By |  May 8, 2020 0 Comments

Of the trio of San Luis Obispo County golf courses in California — Morro Bay GC, Dairy Creek GC and Chalk Mountain GC — only Dairy Creek had to close due to the pandemic, according to superintendent Josh Heptig.

“The good thing is that in our area, our public health director and our county CEO have both been adamant that golf is an essential activity in our county from day one,” Heptig says. “We worked really hard to try and make sure that golf stayed open.”

Dairy Creek GC was closed because of its location in a large regional park that was shut down because it was a designated area where the infected homeless population could be quarantined. While that course is closed, the crew members have been able to aerify the roughs, greens and fairways.

As for the other two courses, Heptig says rounds may be around where they normally are to slightly down, especially at Morro Bay.

“It’s an oceanside course that gets a lot of tourists, and our county is trying to suggest that people don’t travel within or to California,” Heptig says. “We’re a locals-only course. That’s what all the golf courses in the area have gone to, trying to keep the virus at bay and our staff safe and healthy.”

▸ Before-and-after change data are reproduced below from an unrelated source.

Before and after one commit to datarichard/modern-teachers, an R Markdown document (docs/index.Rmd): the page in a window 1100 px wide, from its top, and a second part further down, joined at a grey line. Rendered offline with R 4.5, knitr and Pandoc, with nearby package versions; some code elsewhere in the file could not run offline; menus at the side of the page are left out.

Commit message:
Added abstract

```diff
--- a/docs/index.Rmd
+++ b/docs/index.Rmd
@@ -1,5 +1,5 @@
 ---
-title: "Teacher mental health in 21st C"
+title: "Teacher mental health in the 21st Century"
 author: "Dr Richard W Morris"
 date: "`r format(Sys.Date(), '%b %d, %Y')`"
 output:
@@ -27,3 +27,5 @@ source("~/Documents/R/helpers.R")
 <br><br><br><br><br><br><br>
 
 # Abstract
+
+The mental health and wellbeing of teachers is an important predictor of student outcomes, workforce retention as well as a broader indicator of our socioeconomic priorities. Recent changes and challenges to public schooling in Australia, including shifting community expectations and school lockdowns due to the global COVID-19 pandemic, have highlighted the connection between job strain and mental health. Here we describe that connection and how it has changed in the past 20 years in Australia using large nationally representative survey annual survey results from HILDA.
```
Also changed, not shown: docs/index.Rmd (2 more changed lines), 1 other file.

To ensure the course can remain open, Heptig says people aren’t allowed in to the pro shop until 15 minutes before their tee time; no range balls or scorecards are available; there’s a limit of 20-25 people on the putting green based on social distancing; and social distancing signs dot the golf course.

“We sent an email blast out that if we can’t continue to do this, our golf course is going to be closed down,” Heptig adds. “A lot of it is trying to get individuals to police themselves. We joke that golf has been doing social distancing before it was a thing. Golfers don’t really spend a lot of time around each other, except on tee boxes and putting greens and those are the areas we’re seeing issues.”

Heptig says he foresees courses having to increase staffing to meet regulations.

“We’re struggling to figure out how to do that and make this a profitable business,” he says. “We need to make sure we’re keeping our customers, our employees and our community safe. We’ve also got to make some money and maintain a proper business model. Golfers still want to play but we’ve got to pay bills and keep people safe.”

Heptig is wary that other revenue generators at the courses may take a hit as well.

“Usually, we try to keep people on the property as long as we can to get some additional spend on the bar or any other area that we have, so we can generate more revenue. Also, having events that are more than 10 people or even up to 50 people is going to be a big issue from a health and safety standpoint,” he says. “When we get back to those types of activities … it might be as long as a year or 18 months.”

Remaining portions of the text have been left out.